“Bedrock is the easiest way for customers to build and scale generative AI-based applications using (foundational models), democratizing access for all builders,”Swami Sivasubramanian, VP of database, analytics and machine learning at AWS, wrote in the press release.
This patent application, filed in late December, could be a major piece of Amazon’s plan to grow it’s AI market share. Plus, making machine learning tools available to a wider audience could help it compete with the likes of Google and OpenAI amid the fight for dominance in the rapidly growing AI market. But Amazon is taking a different approach to its competitors: While this tech is available to AWS customers, the company has yet to wade into consumer-facing AI tools.
This tech also represents a big opportunity for its cloud business. By creating a space for customers to host their own AI models on AWS, Amazon could draw in more AI-hungry cloud customers.
In his annual letter to shareholders, Amazon CEO Andy Jassy emphasized the company’s commitment to and investment in AI, noting that “(Large Language Models) and Generative AI are going to be a big deal for customers, our shareholders, and Amazon.”
We’re not done yet!
Meta is keeping an eye on the comments. The company wants to patent a system which automatically makes recommendations for restaurants, destinations, activities and more based on what’s mentioned in comments under posts.
Apple wants you to look in the mirror. The company is working on tech that can detect reflective surfaces in a VR or AR environment, so that you can properly see your avatar in a mirror.
Baidu wants to pull an Edward Cullen: The company is looking to patent a method for monitoring and recognizing abnormal sleep audio clips.
What else is new?
The Veep is having a White House chat with tech CEOs about the risks of AI today, days after the “Godfather of AIs” chilling warning.
Big Tech is hemorrhaging talent back to startups, so is it 2009 already?
Google’s Passkey is finally upon us, so you can stop remembering now.
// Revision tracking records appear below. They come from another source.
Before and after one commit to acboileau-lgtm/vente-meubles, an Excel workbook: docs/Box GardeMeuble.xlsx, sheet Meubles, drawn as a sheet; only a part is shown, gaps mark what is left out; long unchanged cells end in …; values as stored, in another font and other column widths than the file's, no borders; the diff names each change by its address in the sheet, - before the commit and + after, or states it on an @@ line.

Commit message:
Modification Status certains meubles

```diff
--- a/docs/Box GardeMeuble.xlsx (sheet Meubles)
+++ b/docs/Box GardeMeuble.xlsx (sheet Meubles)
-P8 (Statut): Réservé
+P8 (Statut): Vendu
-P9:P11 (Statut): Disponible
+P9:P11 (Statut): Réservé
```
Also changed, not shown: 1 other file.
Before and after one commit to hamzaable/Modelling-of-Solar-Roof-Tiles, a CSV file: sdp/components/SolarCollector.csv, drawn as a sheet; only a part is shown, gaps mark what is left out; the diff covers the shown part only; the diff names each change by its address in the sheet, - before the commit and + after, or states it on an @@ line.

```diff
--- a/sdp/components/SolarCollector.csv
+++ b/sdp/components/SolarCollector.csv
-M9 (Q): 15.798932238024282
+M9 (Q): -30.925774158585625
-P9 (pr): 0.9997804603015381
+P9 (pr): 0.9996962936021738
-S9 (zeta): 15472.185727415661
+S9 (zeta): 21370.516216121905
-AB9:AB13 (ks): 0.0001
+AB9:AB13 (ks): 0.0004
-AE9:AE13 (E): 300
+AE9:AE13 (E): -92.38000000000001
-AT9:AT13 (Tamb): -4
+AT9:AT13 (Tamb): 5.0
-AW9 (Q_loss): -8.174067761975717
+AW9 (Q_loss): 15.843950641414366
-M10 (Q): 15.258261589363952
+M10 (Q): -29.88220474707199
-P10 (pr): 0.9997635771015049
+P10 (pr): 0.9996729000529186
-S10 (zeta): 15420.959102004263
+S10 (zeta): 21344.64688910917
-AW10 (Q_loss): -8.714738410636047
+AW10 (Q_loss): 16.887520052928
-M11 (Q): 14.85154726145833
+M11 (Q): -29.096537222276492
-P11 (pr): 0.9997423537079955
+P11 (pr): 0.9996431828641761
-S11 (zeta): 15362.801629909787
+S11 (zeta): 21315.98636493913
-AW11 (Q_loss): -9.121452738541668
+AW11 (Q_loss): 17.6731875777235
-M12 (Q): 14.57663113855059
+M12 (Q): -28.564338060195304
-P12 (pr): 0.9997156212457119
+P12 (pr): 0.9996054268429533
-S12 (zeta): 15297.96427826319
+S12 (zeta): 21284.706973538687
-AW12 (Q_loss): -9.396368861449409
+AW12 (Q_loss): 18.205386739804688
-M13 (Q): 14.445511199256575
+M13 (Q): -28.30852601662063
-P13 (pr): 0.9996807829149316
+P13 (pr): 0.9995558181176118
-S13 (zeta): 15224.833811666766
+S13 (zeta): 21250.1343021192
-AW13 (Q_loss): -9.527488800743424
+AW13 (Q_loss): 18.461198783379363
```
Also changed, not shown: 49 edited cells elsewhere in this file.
Have any comments, tips or suggestions? Drop us a line! Email at firstname.lastname@example.org or shoot us a DM on Twitter @patentdrop.